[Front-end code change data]
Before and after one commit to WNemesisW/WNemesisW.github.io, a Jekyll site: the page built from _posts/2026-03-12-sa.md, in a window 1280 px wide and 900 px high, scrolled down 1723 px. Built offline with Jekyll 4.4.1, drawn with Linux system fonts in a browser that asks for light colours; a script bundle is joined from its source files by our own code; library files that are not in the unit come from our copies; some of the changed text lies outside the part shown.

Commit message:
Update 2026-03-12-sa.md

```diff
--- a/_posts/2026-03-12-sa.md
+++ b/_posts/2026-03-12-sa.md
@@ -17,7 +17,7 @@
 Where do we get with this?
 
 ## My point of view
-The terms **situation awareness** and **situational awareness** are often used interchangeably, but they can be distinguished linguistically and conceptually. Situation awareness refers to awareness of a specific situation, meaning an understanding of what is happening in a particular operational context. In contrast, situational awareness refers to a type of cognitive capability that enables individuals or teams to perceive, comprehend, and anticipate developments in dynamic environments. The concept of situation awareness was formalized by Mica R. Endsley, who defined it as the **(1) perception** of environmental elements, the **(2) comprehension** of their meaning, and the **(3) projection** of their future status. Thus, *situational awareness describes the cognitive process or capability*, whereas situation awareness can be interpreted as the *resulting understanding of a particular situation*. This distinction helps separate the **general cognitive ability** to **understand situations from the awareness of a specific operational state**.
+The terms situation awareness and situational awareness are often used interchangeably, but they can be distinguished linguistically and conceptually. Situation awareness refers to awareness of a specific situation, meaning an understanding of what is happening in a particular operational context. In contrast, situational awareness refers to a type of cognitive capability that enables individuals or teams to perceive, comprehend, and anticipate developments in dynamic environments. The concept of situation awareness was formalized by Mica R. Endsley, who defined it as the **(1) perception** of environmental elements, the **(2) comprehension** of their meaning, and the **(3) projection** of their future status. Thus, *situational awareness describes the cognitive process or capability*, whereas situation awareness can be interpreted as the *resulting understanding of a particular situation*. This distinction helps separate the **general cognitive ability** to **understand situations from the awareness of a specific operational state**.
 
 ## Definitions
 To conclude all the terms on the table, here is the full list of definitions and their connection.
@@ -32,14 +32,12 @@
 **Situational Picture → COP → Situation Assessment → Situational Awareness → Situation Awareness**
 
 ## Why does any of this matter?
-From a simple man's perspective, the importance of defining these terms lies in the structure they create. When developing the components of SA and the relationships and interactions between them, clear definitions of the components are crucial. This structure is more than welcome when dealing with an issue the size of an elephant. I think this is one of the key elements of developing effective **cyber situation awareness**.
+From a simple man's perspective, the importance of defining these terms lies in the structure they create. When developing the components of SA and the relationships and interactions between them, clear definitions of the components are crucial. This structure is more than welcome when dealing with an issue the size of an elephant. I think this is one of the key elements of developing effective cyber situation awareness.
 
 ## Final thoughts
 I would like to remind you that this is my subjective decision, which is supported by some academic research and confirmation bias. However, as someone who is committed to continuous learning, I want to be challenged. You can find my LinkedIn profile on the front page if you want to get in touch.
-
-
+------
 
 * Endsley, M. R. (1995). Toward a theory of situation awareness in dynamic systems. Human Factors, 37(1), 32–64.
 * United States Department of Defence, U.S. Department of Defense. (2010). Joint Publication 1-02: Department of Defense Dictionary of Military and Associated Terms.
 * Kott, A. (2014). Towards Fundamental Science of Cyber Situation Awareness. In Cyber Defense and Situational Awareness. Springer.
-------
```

- [Exercise directions]:
With nothing left out, copy the data above exactly.

- [Output of the task]:
Before and after one commit to WNemesisW/WNemesisW.github.io, a Jekyll site: the page built from _posts/2026-03-12-sa.md, in a window 1280 px wide and 900 px high, scrolled down 1723 px. Built offline with Jekyll 4.4.1, drawn with Linux system fonts in a browser that asks for light colours; a script bundle is joined from its source files by our own code; library files that are not in the unit come from our copies; some of the changed text lies outside the part shown.

Commit message:
Update 2026-03-12-sa.md

```diff
--- a/_posts/2026-03-12-sa.md
+++ b/_posts/2026-03-12-sa.md
@@ -17,7 +17,7 @@
 Where do we get with this?
 
 ## My point of view
-The terms **situation awareness** and **situational awareness** are often used interchangeably, but they can be distinguished linguistically and conceptually. Situation awareness refers to awareness of a specific situation, meaning an understanding of what is happening in a particular operational context. In contrast, situational awareness refers to a type of cognitive capability that enables individuals or teams to perceive, comprehend, and anticipate developments in dynamic environments. The concept of situation awareness was formalized by Mica R. Endsley, who defined it as the **(1) perception** of environmental elements, the **(2) comprehension** of their meaning, and the **(3) projection** of their future status. Thus, *situational awareness describes the cognitive process or capability*, whereas situation awareness can be interpreted as the *resulting understanding of a particular situation*. This distinction helps separate the **general cognitive ability** to **understand situations from the awareness of a specific operational state**.
+The terms situation awareness and situational awareness are often used interchangeably, but they can be distinguished linguistically and conceptually. Situation awareness refers to awareness of a specific situation, meaning an understanding of what is happening in a particular operational context. In contrast, situational awareness refers to a type of cognitive capability that enables individuals or teams to perceive, comprehend, and anticipate developments in dynamic environments. The concept of situation awareness was formalized by Mica R. Endsley, who defined it as the **(1) perception** of environmental elements, the **(2) comprehension** of their meaning, and the **(3) projection** of their future status. Thus, *situational awareness describes the cognitive process or capability*, whereas situation awareness can be interpreted as the *resulting understanding of a particular situation*. This distinction helps separate the **general cognitive ability** to **understand situations from the awareness of a specific operational state**.
 
 ## Definitions
 To conclude all the terms on the table, here is the full list of definitions and their connection.
@@ -32,14 +32,12 @@
 **Situational Picture → COP → Situation Assessment → Situational Awareness → Situation Awareness**
 
 ## Why does any of this matter?
-From a simple man's perspective, the importance of defining these terms lies in the structure they create. When developing the components of SA and the relationships and interactions between them, clear definitions of the components are crucial. This structure is more than welcome when dealing with an issue the size of an elephant. I think this is one of the key elements of developing effective **cyber situation awareness**.
+From a simple man's perspective, the importance of defining these terms lies in the structure they create. When developing the components of SA and the relationships and interactions between them, clear definitions of the components are crucial. This structure is more than welcome when dealing with an issue the size of an elephant. I think this is one of the key elements of developing effective cyber situation awareness.
 
 ## Final thoughts
 I would like to remind you that this is my subjective decision, which is supported by some academic research and confirmation bias. However, as someone who is committed to continuous learning, I want to be challenged. You can find my LinkedIn profile on the front page if you want to get in touch.
-
-
+------
 
 * Endsley, M. R. (1995). Toward a theory of situation awareness in dynamic systems. Human Factors, 37(1), 32–64.
 * United States Department of Defence, U.S. Department of Defense. (2010). Joint Publication 1-02: Department of Defense Dictionary of Military and Associated Terms.
 * Kott, A. (2014). Towards Fundamental Science of Cyber Situation Awareness. In Cyber Defense and Situational Awareness. Springer.
-------
```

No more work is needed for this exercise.